(DATA Opens)

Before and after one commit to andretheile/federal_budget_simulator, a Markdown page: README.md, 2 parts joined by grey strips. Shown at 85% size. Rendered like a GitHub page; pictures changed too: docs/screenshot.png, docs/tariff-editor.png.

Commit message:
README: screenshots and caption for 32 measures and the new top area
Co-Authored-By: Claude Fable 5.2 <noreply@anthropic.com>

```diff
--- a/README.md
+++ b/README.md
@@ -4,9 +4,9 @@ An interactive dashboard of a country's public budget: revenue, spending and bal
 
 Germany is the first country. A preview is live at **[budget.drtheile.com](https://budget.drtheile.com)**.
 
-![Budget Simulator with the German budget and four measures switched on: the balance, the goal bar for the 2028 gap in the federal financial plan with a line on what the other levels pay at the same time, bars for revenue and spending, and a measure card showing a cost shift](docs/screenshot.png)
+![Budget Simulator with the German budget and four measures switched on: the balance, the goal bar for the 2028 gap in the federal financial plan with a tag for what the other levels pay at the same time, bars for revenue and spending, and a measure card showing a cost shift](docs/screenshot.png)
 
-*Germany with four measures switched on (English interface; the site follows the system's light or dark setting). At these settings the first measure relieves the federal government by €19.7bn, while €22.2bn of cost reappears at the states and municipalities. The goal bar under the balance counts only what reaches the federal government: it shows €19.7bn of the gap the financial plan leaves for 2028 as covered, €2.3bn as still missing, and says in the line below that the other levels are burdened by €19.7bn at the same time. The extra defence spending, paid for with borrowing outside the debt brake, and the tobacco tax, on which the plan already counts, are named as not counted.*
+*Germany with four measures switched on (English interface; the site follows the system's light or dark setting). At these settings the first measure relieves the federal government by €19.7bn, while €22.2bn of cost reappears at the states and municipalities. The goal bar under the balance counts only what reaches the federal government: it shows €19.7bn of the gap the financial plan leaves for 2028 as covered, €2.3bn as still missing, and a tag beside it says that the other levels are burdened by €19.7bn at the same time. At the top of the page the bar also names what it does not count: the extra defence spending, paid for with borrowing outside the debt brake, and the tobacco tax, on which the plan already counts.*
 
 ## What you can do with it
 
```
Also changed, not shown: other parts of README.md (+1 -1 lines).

(DATA Closes)

▸ REQUIREMENT:
Locate the lines above that contain "README" and copy them.

▸ EXPECTED OUTPUT:
Before and after one commit to andretheile/federal_budget_simulator, a Markdown page: README.md, 2 parts joined by grey strips. Shown at 85% size. Rendered like a GitHub page; pictures changed too: docs/screenshot.png, docs/tariff-editor.png.
README: screenshots and caption for 32 measures and the new top area
--- a/README.md
+++ b/README.md
Also changed, not shown: other parts of README.md (+1 -1 lines).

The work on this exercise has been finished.